■ **Task objective**
Below are records; how many of their lines hold the string "running"? Reply with nothing but the number.

■ **Data for the task**
______________________________
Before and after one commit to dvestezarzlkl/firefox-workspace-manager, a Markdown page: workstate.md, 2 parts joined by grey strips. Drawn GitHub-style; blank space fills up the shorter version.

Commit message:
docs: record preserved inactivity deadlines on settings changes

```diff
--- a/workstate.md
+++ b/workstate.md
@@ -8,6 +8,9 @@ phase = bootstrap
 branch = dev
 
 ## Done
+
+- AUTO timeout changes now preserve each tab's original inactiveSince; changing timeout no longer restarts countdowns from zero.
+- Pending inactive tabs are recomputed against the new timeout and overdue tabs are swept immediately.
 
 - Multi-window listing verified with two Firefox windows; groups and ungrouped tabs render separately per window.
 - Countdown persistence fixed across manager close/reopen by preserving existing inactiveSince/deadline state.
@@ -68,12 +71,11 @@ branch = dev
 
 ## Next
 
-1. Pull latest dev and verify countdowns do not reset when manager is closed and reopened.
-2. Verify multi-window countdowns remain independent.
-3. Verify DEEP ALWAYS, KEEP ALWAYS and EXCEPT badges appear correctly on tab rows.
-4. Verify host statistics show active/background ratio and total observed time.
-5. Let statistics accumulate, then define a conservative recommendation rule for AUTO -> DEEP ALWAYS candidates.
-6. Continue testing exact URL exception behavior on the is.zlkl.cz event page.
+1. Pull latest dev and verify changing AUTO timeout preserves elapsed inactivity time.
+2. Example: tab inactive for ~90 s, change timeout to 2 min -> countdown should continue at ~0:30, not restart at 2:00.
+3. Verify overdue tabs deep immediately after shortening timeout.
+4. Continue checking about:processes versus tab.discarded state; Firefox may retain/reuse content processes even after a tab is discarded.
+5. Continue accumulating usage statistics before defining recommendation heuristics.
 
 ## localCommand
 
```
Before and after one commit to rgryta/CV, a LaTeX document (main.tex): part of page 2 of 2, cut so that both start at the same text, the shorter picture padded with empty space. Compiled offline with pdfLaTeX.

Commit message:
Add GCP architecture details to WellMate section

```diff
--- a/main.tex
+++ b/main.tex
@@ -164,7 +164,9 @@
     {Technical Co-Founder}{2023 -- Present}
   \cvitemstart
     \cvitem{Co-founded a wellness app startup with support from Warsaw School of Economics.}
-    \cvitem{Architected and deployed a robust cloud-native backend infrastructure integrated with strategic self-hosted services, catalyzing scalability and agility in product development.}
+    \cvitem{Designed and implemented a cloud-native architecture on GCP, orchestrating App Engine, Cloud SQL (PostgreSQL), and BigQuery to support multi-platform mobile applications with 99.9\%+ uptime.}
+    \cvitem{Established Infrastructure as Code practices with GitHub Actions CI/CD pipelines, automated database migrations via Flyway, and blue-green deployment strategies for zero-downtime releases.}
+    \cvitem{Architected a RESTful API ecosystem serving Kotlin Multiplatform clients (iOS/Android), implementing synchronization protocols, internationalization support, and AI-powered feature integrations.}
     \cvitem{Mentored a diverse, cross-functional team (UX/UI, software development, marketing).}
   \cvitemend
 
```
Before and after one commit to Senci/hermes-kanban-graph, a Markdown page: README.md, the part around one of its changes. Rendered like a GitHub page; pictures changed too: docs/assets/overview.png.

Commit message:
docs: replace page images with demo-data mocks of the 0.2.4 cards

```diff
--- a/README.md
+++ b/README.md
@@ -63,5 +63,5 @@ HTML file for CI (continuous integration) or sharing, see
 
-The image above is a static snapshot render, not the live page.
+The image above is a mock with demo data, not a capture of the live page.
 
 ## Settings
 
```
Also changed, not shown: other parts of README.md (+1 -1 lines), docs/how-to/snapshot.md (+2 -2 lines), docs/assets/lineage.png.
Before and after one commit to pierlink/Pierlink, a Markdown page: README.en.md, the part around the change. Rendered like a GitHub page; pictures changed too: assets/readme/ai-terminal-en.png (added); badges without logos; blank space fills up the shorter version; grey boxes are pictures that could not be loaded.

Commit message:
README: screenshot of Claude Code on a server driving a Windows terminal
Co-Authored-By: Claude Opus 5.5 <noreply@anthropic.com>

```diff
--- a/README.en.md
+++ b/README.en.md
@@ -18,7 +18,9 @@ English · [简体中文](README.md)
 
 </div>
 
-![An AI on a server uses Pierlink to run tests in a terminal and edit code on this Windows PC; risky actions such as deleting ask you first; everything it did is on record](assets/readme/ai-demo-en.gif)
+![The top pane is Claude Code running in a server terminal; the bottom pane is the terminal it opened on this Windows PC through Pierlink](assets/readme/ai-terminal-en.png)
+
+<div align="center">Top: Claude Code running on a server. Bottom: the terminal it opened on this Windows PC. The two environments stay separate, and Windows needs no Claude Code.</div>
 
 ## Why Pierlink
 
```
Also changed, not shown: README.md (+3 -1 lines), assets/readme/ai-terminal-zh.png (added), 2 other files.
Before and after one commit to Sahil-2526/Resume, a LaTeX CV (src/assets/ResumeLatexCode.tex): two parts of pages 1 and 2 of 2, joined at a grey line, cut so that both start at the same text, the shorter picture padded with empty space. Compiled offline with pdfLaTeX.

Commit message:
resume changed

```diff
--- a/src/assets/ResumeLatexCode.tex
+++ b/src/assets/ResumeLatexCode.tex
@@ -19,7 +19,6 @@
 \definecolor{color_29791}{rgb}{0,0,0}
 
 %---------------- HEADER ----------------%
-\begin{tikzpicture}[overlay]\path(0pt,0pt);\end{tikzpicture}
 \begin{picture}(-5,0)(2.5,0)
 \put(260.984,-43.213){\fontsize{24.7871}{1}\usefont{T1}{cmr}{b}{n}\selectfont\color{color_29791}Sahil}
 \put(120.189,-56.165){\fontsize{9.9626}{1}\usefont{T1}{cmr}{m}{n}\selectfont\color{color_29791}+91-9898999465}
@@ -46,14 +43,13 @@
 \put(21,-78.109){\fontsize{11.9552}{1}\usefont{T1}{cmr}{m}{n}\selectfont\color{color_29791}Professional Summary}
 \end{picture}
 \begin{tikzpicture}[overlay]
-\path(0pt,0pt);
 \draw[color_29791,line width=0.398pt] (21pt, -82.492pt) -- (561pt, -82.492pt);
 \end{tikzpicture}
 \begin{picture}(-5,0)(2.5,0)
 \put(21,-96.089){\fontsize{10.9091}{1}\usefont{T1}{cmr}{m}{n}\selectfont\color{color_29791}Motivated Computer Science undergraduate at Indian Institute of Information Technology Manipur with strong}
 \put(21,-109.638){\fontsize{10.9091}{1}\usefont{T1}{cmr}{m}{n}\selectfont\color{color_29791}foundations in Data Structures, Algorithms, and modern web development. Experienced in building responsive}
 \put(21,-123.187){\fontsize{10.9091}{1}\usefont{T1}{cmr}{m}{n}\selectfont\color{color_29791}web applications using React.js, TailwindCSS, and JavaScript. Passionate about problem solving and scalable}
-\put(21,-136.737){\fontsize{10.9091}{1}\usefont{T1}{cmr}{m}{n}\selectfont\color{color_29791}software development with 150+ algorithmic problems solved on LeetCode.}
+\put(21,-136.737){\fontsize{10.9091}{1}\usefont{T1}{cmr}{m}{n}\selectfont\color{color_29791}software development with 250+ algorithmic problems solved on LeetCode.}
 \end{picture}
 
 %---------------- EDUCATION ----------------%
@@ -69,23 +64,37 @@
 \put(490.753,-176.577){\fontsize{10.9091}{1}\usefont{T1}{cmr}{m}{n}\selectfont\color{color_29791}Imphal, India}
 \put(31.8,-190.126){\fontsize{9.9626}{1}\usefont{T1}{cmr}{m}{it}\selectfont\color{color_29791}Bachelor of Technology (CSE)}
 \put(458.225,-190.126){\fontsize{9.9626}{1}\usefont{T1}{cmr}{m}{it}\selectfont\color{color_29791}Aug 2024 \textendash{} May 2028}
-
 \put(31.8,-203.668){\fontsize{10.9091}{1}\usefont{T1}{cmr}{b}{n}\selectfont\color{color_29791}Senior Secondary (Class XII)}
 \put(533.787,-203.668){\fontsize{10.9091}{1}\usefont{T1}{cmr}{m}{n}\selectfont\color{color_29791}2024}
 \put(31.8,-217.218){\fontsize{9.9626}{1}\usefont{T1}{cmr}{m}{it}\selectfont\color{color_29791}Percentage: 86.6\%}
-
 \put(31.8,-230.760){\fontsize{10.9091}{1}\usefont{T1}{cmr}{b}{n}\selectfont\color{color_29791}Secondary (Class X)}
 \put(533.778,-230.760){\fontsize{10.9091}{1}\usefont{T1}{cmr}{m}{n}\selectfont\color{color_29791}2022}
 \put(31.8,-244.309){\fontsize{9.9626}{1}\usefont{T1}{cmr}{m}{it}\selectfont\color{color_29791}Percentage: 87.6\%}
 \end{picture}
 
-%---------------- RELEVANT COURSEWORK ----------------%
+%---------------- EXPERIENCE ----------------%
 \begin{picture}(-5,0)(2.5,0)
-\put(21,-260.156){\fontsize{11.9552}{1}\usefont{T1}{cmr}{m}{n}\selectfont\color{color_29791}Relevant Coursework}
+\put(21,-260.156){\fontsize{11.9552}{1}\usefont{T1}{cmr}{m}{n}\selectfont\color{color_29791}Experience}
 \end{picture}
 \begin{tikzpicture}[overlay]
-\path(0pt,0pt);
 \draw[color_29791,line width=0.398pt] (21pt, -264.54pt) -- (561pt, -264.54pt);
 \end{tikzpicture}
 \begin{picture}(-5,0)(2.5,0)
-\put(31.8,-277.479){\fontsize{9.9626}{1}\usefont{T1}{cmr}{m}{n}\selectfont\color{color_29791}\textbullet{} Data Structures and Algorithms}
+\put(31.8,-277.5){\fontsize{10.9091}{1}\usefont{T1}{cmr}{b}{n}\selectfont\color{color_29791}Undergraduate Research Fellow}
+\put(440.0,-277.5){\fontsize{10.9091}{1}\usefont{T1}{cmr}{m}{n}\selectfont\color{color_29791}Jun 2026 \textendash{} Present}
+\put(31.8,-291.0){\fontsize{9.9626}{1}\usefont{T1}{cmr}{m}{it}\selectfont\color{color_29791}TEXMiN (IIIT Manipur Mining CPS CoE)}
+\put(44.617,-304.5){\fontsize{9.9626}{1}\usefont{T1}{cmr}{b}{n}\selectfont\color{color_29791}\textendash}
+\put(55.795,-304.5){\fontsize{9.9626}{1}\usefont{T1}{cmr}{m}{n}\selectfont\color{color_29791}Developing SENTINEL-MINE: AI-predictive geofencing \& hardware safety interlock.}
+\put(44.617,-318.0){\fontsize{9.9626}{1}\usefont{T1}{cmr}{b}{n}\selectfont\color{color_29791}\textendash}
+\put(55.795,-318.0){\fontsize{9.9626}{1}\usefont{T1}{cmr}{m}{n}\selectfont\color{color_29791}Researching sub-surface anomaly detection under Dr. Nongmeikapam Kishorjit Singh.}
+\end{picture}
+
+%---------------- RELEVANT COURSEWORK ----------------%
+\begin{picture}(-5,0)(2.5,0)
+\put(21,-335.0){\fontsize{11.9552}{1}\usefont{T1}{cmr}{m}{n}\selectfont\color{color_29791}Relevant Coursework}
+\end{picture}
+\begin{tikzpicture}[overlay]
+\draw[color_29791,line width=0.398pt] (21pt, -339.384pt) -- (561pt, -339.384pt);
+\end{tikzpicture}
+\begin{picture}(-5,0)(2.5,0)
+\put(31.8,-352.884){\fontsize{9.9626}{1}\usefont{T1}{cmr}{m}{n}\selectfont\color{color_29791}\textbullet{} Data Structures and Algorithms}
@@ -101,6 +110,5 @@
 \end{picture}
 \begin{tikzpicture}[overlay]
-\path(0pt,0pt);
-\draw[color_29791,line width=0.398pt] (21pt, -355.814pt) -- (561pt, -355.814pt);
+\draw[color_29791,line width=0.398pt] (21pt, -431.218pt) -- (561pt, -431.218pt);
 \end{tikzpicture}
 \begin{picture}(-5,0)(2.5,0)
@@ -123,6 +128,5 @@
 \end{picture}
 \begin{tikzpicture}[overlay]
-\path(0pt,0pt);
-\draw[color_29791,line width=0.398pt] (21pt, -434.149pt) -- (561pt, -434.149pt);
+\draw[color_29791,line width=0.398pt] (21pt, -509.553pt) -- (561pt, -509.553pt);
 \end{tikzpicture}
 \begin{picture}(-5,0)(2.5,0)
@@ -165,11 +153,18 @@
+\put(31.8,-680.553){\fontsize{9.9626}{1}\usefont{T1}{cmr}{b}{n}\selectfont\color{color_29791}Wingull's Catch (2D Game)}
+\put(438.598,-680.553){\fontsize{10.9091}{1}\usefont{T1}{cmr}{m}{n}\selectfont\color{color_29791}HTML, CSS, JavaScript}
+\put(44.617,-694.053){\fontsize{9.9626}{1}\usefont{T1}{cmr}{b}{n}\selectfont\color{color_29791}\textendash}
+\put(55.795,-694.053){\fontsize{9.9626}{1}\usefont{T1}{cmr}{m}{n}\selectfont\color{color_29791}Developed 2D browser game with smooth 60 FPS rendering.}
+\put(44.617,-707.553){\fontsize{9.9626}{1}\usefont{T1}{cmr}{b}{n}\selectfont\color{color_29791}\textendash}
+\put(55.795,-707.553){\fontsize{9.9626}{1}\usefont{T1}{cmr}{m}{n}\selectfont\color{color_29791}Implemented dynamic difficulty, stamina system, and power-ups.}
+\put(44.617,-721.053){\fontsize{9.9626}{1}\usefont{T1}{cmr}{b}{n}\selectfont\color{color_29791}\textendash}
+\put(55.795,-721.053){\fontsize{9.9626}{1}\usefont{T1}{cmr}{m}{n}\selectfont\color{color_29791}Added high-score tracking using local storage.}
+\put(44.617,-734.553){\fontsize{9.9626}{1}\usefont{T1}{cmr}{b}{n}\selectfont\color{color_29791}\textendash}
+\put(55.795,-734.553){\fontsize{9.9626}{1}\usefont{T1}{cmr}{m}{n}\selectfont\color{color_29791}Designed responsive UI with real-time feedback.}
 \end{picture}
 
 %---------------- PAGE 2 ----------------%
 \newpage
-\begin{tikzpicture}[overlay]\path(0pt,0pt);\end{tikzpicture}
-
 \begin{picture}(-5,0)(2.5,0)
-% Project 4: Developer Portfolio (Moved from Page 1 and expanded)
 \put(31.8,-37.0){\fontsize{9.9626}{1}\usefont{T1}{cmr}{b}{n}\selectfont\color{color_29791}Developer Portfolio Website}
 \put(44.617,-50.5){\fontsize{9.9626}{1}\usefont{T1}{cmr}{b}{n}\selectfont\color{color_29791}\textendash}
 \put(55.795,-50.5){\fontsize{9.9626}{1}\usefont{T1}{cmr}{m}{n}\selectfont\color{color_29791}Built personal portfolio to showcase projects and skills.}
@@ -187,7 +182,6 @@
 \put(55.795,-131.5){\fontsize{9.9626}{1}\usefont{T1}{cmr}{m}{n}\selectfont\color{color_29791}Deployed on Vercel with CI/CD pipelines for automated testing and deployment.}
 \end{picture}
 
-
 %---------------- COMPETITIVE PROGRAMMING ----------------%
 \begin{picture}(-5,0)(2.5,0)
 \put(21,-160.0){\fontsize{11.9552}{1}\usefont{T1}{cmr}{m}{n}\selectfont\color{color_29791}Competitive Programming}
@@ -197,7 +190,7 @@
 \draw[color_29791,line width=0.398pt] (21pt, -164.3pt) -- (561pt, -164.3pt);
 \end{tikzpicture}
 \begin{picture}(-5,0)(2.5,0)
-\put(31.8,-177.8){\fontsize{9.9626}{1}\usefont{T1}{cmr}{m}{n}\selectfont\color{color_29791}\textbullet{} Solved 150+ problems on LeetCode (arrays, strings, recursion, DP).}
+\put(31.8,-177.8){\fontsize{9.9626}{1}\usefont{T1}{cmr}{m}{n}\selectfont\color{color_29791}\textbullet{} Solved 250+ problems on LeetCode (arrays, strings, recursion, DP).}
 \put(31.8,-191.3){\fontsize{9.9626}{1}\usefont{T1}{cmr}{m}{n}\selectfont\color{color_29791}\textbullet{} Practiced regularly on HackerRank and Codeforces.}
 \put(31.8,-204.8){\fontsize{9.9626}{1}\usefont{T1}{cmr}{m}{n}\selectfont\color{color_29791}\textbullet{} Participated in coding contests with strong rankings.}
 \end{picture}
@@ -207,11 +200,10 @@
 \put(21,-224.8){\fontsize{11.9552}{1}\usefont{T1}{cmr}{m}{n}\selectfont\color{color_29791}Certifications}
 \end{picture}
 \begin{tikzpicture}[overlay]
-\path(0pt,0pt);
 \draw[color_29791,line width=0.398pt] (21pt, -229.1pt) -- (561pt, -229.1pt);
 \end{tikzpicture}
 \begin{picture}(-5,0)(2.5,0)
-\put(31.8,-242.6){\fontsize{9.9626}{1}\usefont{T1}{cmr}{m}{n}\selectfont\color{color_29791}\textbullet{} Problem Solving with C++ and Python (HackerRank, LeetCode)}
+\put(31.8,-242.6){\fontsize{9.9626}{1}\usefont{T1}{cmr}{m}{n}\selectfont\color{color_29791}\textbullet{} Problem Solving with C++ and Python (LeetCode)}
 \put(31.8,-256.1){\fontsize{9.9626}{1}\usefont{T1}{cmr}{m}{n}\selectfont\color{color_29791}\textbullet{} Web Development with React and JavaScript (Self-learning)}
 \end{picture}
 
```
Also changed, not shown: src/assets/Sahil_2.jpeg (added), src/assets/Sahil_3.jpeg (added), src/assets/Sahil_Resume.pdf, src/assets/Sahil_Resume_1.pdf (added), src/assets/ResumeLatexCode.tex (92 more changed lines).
______________________________
■ **Your solution**
2